** Task brief **
Within the records below, reproduce without change the lines from the line that has "bbox = draw.textbbox((0, 0), label, font=font)" through the line that has "float, float] | N", and only those.

Before-and-after change records
····················

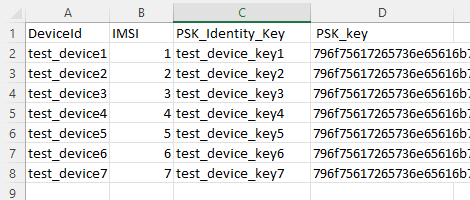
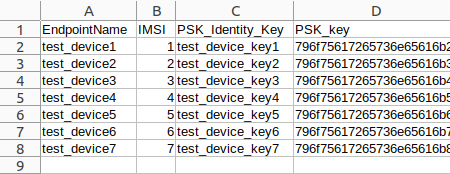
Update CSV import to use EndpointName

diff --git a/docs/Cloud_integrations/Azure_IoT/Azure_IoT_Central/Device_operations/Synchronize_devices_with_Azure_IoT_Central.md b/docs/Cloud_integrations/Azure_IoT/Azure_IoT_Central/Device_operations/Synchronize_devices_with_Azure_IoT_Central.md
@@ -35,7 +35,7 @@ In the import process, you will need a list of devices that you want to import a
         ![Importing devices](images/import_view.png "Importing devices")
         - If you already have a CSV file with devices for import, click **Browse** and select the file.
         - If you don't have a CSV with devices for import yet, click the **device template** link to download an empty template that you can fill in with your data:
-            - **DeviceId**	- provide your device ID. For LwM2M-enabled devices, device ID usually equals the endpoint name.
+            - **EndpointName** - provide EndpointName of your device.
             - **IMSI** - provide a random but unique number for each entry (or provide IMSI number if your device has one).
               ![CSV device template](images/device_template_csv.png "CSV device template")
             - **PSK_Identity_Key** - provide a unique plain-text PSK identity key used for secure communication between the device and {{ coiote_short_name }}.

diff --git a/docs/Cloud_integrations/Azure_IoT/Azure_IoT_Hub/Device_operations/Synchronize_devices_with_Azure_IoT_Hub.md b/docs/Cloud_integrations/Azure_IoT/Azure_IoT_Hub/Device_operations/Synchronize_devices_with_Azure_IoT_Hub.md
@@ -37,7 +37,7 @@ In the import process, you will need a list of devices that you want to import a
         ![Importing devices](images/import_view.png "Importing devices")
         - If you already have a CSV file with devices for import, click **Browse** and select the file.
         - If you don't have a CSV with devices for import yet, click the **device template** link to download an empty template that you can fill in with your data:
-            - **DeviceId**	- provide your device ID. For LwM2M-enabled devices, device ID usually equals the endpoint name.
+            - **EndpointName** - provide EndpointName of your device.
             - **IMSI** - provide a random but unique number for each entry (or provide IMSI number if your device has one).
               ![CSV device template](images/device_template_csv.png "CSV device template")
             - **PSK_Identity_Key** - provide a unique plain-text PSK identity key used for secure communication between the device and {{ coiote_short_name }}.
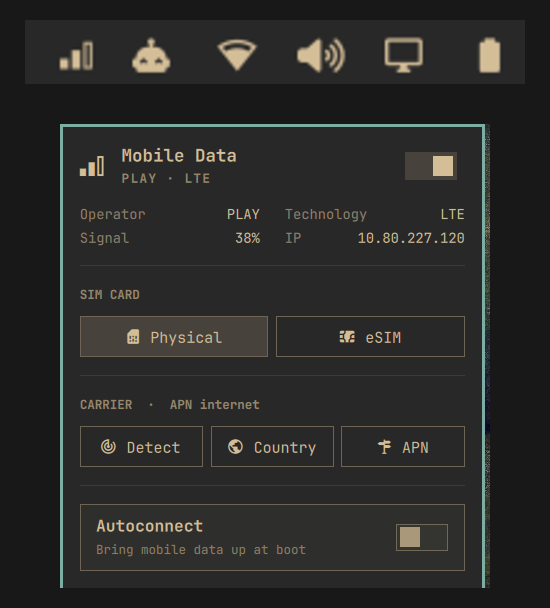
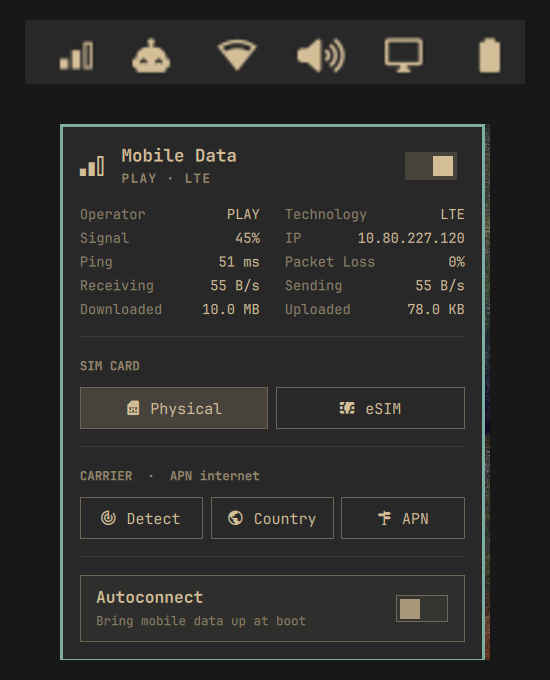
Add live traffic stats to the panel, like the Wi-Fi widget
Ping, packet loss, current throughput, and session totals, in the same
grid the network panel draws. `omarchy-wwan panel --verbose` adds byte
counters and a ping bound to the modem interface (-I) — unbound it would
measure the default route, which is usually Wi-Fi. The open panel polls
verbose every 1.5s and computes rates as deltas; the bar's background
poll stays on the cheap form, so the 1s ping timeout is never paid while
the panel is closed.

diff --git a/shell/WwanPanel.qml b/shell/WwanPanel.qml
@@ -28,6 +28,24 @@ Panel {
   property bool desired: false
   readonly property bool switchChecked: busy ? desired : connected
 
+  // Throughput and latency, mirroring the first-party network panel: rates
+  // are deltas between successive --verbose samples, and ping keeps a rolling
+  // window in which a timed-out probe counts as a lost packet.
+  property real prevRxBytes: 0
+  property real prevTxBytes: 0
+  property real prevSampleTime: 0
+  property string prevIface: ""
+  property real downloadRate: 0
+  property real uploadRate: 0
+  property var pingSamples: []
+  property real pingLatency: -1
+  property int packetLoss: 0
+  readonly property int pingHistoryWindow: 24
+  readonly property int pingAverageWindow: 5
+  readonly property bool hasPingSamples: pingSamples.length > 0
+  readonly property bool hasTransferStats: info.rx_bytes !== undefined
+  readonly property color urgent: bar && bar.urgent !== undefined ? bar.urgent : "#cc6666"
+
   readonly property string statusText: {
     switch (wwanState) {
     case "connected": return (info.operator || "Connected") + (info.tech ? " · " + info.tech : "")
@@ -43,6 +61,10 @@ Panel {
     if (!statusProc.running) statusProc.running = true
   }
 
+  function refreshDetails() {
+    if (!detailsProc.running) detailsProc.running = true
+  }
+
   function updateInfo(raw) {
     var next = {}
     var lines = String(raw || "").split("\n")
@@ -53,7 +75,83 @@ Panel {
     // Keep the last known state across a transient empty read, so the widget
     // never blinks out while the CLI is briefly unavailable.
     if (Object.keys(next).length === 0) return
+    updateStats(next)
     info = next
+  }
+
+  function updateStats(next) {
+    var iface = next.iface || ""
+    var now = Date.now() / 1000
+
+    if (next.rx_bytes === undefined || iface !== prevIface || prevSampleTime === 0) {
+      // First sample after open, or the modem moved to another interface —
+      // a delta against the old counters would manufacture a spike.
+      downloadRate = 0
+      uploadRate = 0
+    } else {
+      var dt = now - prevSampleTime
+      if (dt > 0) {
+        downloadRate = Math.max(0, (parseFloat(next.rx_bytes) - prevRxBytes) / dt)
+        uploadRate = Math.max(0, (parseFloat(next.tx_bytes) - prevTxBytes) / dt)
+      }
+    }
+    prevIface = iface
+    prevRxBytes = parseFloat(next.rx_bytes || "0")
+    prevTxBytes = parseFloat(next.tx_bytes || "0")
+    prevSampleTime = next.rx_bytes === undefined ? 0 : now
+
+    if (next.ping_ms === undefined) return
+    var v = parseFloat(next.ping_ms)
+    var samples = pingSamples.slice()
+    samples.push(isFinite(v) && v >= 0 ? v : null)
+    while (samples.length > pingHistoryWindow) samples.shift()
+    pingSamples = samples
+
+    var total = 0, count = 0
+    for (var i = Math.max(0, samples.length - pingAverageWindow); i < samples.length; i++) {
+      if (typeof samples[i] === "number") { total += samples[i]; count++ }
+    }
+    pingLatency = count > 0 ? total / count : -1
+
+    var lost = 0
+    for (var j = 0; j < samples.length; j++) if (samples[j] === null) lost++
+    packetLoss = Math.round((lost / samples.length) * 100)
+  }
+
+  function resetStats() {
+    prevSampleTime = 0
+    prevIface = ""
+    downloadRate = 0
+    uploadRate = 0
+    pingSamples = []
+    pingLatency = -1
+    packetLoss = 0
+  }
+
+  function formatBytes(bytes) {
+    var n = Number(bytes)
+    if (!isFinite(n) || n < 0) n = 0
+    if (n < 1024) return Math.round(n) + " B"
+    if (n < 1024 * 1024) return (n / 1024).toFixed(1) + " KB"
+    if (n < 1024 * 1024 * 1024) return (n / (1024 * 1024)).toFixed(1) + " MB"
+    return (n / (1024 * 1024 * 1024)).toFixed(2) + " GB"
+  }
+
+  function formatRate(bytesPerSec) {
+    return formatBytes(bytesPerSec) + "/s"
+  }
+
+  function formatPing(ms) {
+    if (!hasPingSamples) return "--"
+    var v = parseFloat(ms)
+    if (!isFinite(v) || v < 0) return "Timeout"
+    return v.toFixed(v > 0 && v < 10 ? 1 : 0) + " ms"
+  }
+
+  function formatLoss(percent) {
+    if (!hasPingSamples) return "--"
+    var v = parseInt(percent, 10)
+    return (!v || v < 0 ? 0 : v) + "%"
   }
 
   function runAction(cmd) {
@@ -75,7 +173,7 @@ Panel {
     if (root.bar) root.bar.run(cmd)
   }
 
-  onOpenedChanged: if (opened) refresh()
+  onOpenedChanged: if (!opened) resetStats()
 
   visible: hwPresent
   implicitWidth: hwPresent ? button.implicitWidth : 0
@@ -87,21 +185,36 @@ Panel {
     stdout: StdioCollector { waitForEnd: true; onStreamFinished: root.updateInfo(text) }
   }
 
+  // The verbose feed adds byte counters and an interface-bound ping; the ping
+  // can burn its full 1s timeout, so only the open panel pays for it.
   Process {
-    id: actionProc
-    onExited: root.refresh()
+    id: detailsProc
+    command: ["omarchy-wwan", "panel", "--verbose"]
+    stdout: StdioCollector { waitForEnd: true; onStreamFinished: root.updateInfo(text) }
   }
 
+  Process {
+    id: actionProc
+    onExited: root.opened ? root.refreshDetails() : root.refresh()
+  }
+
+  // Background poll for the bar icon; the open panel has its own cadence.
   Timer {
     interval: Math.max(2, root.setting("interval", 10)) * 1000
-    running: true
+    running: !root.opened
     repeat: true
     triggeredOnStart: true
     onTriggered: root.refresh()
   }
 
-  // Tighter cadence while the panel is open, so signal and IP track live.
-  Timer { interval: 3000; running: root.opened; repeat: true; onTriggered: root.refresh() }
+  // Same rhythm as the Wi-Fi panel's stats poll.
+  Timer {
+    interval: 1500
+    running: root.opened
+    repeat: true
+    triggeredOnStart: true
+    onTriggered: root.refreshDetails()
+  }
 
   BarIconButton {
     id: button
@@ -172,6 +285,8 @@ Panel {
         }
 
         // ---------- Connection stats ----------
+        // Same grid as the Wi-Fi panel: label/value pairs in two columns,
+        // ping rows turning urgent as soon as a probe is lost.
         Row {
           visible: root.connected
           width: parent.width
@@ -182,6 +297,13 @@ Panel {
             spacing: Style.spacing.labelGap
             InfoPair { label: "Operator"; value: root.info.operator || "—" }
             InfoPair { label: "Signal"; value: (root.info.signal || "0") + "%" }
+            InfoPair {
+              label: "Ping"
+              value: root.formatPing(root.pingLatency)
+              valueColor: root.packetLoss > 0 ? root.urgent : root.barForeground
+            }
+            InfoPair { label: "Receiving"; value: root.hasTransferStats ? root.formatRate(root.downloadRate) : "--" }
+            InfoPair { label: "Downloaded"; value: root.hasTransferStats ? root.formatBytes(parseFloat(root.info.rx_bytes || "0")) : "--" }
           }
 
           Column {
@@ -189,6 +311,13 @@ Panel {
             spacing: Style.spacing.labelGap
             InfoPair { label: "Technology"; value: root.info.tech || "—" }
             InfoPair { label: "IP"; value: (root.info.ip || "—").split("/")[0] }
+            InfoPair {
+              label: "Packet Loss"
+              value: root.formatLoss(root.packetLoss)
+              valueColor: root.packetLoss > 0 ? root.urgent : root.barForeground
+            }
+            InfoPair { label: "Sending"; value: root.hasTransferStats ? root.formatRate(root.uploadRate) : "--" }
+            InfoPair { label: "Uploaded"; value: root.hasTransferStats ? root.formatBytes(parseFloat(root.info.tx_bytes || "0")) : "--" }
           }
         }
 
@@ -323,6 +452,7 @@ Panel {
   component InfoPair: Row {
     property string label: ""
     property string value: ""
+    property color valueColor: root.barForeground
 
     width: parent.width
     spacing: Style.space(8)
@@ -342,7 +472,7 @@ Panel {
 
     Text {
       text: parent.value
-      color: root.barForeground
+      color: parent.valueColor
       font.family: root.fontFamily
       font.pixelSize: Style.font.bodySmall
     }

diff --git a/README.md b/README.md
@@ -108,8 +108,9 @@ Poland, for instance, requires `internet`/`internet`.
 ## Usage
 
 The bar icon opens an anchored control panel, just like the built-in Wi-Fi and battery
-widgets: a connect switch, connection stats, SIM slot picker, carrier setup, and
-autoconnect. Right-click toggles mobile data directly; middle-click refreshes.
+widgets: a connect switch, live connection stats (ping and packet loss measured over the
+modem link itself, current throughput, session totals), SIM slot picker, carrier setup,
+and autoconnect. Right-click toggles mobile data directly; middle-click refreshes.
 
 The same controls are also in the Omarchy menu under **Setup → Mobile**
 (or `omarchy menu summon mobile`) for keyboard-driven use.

····················

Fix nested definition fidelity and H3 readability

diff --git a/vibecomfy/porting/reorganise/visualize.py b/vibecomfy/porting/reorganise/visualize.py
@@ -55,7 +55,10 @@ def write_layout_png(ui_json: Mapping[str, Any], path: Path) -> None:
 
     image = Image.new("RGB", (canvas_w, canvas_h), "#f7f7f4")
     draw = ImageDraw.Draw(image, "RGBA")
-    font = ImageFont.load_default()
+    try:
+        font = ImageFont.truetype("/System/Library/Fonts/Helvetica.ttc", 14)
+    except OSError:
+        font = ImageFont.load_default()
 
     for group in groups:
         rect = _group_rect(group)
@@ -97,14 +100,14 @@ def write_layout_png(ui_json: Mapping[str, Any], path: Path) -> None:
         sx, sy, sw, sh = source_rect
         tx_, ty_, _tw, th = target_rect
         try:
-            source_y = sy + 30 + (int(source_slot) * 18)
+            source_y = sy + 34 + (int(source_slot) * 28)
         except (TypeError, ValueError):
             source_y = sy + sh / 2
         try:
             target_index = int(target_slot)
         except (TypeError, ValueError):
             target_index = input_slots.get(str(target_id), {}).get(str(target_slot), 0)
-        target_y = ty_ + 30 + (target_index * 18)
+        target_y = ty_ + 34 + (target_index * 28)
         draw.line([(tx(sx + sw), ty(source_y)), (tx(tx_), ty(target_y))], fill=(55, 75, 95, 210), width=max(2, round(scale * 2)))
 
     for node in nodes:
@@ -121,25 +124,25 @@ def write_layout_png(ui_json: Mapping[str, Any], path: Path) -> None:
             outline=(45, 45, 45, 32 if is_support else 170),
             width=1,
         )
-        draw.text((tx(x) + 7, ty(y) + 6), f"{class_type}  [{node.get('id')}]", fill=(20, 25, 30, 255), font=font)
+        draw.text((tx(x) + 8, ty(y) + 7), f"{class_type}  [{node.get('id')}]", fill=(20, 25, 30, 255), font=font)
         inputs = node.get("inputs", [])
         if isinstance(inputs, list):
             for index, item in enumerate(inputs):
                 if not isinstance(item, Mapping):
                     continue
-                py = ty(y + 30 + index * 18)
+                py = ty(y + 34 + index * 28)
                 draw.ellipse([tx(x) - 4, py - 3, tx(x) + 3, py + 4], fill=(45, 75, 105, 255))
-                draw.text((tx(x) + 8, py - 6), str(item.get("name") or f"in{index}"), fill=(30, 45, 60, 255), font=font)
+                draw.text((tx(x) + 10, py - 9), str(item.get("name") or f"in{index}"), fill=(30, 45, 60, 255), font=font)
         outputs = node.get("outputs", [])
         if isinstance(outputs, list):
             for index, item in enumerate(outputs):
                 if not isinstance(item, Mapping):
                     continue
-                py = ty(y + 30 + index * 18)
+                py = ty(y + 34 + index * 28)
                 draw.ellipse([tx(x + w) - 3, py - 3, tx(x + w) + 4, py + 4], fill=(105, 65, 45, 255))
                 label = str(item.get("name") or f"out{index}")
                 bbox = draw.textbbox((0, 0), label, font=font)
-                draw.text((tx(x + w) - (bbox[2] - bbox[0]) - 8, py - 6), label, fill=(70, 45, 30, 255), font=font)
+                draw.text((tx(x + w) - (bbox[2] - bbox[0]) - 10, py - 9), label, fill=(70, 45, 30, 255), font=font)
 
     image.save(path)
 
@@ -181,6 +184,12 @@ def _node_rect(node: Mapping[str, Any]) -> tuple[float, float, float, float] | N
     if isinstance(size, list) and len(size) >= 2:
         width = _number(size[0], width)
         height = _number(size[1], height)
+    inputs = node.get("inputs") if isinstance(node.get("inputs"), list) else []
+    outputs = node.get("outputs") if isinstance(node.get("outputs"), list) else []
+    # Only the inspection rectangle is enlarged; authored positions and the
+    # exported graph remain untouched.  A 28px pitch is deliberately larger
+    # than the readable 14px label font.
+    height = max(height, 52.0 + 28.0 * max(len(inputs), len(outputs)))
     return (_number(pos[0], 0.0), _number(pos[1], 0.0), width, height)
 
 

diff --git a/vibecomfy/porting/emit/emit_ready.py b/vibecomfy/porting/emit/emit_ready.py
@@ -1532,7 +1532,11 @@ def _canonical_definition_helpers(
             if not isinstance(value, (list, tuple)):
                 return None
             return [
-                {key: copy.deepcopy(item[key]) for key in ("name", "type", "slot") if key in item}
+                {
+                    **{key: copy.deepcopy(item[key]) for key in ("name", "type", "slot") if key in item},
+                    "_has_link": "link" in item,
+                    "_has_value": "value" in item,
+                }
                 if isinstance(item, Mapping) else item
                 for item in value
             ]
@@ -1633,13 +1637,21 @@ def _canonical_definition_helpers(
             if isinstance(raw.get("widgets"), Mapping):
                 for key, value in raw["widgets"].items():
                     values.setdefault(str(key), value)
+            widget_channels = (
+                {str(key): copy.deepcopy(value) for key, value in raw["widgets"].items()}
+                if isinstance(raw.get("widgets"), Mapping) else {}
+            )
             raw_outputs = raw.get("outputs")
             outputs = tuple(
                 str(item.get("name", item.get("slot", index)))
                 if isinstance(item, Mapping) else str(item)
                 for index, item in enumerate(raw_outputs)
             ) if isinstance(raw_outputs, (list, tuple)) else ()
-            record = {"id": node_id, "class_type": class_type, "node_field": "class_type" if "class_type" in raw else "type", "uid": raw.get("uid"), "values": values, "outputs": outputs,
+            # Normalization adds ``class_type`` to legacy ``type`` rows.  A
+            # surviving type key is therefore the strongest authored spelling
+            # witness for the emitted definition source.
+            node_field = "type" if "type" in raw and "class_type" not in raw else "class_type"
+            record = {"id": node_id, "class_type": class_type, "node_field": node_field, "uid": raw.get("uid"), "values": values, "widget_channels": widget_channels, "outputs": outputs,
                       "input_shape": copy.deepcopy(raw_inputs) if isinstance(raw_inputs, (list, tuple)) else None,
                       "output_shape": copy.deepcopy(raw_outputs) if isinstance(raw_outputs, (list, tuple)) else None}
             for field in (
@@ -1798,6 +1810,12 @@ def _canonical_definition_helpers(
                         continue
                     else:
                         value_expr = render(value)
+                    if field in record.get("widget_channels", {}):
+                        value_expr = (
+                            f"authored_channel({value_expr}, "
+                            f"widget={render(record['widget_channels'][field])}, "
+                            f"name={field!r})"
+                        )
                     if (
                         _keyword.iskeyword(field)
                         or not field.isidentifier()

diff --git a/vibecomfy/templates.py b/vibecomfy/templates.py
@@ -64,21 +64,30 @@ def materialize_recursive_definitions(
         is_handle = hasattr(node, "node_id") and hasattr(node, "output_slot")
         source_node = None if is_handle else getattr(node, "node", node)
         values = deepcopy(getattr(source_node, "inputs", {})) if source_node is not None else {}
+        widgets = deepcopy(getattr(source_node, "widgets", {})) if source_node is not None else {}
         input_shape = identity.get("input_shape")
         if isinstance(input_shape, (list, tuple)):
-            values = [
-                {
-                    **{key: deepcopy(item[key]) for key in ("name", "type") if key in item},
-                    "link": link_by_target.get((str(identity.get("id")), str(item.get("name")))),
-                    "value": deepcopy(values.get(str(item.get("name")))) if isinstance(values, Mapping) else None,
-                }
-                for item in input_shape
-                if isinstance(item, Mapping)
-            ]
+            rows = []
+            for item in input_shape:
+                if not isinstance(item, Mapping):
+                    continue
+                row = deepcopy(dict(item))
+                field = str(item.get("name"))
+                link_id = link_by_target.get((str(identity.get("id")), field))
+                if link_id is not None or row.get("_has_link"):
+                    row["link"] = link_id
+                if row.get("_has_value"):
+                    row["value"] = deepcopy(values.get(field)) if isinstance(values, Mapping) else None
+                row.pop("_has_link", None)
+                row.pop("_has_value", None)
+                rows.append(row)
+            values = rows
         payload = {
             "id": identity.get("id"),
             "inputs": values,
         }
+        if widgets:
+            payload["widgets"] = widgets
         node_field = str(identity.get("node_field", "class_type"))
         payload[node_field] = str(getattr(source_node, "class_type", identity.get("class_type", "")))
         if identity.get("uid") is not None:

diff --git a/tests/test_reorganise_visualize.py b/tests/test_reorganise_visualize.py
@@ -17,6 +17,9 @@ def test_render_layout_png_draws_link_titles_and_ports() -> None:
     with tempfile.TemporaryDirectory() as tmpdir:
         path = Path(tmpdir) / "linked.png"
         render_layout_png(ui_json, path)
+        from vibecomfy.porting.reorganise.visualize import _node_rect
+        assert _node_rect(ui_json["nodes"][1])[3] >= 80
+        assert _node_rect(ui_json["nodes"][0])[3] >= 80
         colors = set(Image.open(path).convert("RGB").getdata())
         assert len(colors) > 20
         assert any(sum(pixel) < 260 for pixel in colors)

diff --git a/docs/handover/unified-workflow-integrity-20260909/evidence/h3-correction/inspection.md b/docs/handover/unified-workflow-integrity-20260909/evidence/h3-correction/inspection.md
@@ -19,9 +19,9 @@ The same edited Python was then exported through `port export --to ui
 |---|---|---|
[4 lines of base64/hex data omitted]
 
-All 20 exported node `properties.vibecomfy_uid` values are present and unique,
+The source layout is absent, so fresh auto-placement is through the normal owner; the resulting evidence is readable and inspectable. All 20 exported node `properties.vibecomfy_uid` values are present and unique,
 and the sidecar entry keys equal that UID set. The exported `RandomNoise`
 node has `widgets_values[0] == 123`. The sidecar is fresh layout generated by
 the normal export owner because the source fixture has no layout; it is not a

····················

** Written solution **
                 bbox = draw.textbbox((0, 0), label, font=font)
-                draw.text((tx(x + w) - (bbox[2] - bbox[0]) - 8, py - 6), label, fill=(70, 45, 30, 255), font=font)
+                draw.text((tx(x + w) - (bbox[2] - bbox[0]) - 10, py - 9), label, fill=(70, 45, 30, 255), font=font)
 
     image.save(path)
 
@@ -181,6 +184,12 @@ def _node_rect(node: Mapping[str, Any]) -> tuple[float, float, float, float] | N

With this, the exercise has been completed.